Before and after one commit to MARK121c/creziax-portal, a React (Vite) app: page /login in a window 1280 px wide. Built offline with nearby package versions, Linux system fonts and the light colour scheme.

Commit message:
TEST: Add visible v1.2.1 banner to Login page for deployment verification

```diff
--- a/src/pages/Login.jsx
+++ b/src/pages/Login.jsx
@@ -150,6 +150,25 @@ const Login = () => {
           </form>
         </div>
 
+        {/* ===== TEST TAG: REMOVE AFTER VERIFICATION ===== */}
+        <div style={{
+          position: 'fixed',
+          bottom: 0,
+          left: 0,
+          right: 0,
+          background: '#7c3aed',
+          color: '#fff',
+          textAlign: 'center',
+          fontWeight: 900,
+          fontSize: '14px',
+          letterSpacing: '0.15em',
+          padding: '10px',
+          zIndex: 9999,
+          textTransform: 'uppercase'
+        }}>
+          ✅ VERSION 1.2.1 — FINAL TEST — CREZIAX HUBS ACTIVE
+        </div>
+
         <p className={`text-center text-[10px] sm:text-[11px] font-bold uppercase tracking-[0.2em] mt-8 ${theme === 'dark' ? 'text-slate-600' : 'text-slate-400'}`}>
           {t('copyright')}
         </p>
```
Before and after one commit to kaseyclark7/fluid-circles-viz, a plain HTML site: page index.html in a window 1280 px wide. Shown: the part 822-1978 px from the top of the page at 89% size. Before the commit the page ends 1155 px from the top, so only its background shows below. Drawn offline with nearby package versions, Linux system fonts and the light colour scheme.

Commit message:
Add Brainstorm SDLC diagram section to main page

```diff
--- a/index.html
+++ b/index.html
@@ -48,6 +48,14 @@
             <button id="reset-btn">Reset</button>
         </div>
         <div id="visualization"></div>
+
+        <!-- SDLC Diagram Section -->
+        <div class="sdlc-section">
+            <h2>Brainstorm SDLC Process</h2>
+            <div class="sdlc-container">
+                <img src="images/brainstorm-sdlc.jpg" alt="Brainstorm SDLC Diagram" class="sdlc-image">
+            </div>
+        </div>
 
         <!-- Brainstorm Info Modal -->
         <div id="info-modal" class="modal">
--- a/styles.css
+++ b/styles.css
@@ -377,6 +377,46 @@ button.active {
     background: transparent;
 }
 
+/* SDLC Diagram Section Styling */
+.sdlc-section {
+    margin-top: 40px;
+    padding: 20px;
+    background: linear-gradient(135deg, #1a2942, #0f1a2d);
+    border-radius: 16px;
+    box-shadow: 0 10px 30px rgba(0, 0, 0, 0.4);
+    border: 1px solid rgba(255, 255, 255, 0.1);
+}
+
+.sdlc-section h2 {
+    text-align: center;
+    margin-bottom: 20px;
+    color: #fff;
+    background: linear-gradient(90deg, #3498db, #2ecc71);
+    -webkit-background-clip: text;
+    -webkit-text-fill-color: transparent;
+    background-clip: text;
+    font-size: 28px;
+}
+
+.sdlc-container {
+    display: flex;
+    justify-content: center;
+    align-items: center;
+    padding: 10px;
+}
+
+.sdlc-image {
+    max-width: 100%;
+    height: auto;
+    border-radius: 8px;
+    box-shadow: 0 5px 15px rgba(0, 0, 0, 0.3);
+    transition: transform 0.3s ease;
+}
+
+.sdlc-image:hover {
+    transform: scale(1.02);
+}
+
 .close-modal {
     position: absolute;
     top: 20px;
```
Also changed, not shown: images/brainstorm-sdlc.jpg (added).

+--

**The problem**
The records shown above are to be retyped exactly, with none omitted.

**Solution to the exercise**
Before and after one commit to MARK121c/creziax-portal, a React (Vite) app: page /login in a window 1280 px wide. Built offline with nearby package versions, Linux system fonts and the light colour scheme.

Commit message:
TEST: Add visible v1.2.1 banner to Login page for deployment verification

```diff
--- a/src/pages/Login.jsx
+++ b/src/pages/Login.jsx
@@ -150,6 +150,25 @@ const Login = () => {
           </form>
         </div>
 
+        {/* ===== TEST TAG: REMOVE AFTER VERIFICATION ===== */}
+        <div style={{
+          position: 'fixed',
+          bottom: 0,
+          left: 0,
+          right: 0,
+          background: '#7c3aed',
+          color: '#fff',
+          textAlign: 'center',
+          fontWeight: 900,
+          fontSize: '14px',
+          letterSpacing: '0.15em',
+          padding: '10px',
+          zIndex: 9999,
+          textTransform: 'uppercase'
+        }}>
+          ✅ VERSION 1.2.1 — FINAL TEST — CREZIAX HUBS ACTIVE
+        </div>
+
         <p className={`text-center text-[10px] sm:text-[11px] font-bold uppercase tracking-[0.2em] mt-8 ${theme === 'dark' ? 'text-slate-600' : 'text-slate-400'}`}>
           {t('copyright')}
         </p>
```
Before and after one commit to kaseyclark7/fluid-circles-viz, a plain HTML site: page index.html in a window 1280 px wide. Shown: the part 822-1978 px from the top of the page at 89% size. Before the commit the page ends 1155 px from the top, so only its background shows below. Drawn offline with nearby package versions, Linux system fonts and the light colour scheme.

Commit message:
Add Brainstorm SDLC diagram section to main page

```diff
--- a/index.html
+++ b/index.html
@@ -48,6 +48,14 @@
             <button id="reset-btn">Reset</button>
         </div>
         <div id="visualization"></div>
+
+        <!-- SDLC Diagram Section -->
+        <div class="sdlc-section">
+            <h2>Brainstorm SDLC Process</h2>
+            <div class="sdlc-container">
+                <img src="images/brainstorm-sdlc.jpg" alt="Brainstorm SDLC Diagram" class="sdlc-image">
+            </div>
+        </div>
 
         <!-- Brainstorm Info Modal -->
         <div id="info-modal" class="modal">
--- a/styles.css
+++ b/styles.css
@@ -377,6 +377,46 @@ button.active {
     background: transparent;
 }
 
+/* SDLC Diagram Section Styling */
+.sdlc-section {
+    margin-top: 40px;
+    padding: 20px;
+    background: linear-gradient(135deg, #1a2942, #0f1a2d);
+    border-radius: 16px;
+    box-shadow: 0 10px 30px rgba(0, 0, 0, 0.4);
+    border: 1px solid rgba(255, 255, 255, 0.1);
+}
+
+.sdlc-section h2 {
+    text-align: center;
+    margin-bottom: 20px;
+    color: #fff;
+    background: linear-gradient(90deg, #3498db, #2ecc71);
+    -webkit-background-clip: text;
+    -webkit-text-fill-color: transparent;
+    background-clip: text;
+    font-size: 28px;
+}
+
+.sdlc-container {
+    display: flex;
+    justify-content: center;
+    align-items: center;
+    padding: 10px;
+}
+
+.sdlc-image {
+    max-width: 100%;
+    height: auto;
+    border-radius: 8px;
+    box-shadow: 0 5px 15px rgba(0, 0, 0, 0.3);
+    transition: transform 0.3s ease;
+}
+
+.sdlc-image:hover {
+    transform: scale(1.02);
+}
+
 .close-modal {
     position: absolute;
     top: 20px;
```
Also changed, not shown: images/brainstorm-sdlc.jpg (added).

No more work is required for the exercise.